AIM OF THE TASK:
Wherever "MÉDIOS" turns up in a line of the entries below, that line counts. Say how many such lines there are, with no other words.

Items from a data source:
*****

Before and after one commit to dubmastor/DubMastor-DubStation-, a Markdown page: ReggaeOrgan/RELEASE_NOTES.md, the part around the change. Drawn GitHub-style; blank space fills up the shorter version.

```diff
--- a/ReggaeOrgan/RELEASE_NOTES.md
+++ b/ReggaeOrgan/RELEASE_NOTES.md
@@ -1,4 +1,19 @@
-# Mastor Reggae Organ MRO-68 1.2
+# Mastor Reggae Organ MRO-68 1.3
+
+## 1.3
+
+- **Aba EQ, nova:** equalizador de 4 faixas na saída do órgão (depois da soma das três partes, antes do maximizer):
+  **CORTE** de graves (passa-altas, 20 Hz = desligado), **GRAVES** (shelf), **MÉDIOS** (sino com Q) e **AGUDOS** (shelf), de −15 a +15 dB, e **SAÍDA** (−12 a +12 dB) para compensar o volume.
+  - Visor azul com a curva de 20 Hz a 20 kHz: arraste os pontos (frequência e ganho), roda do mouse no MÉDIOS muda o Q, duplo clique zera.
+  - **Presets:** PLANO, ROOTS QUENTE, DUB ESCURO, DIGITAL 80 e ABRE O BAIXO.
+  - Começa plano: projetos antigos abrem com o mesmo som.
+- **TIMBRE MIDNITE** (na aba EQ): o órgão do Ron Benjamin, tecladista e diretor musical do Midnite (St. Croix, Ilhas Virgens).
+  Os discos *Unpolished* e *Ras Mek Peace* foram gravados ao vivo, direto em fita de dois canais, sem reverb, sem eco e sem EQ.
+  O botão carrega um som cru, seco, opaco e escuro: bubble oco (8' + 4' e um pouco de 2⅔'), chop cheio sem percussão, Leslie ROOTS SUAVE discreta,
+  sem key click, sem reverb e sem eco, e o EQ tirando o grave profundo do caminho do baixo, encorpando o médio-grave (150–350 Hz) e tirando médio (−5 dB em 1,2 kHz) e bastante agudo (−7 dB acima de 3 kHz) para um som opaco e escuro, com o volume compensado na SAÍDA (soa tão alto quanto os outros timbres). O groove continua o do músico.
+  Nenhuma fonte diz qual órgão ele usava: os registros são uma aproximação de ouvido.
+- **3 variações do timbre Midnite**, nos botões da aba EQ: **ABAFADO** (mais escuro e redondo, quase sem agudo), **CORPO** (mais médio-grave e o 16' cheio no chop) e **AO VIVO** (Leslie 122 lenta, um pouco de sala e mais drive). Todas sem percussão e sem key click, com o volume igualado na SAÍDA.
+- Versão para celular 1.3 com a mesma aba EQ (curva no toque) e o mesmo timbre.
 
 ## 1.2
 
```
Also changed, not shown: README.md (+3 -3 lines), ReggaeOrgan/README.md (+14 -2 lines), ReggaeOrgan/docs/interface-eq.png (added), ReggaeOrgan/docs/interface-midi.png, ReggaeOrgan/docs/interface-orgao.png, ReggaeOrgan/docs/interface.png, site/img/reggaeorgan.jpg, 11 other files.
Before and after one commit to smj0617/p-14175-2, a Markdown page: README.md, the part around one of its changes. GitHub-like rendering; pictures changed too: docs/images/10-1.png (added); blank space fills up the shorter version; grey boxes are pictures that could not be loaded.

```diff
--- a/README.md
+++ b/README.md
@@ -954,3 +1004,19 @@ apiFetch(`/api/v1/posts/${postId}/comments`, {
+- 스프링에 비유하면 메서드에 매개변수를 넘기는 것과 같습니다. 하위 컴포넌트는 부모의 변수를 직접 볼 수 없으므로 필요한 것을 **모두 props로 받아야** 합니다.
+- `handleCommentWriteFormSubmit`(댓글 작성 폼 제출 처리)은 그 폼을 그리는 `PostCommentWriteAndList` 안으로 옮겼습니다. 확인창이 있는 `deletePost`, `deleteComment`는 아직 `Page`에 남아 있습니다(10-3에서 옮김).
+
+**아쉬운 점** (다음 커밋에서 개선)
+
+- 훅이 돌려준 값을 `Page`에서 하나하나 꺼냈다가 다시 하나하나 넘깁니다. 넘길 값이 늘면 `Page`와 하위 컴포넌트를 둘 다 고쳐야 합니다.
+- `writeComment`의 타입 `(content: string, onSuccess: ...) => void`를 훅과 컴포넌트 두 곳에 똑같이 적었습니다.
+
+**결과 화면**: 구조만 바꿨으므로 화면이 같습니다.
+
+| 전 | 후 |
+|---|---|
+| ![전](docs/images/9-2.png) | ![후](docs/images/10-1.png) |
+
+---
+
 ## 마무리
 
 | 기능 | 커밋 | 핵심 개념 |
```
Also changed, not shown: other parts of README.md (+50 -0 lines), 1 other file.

*****

ANSWER TO THIS TASK:
2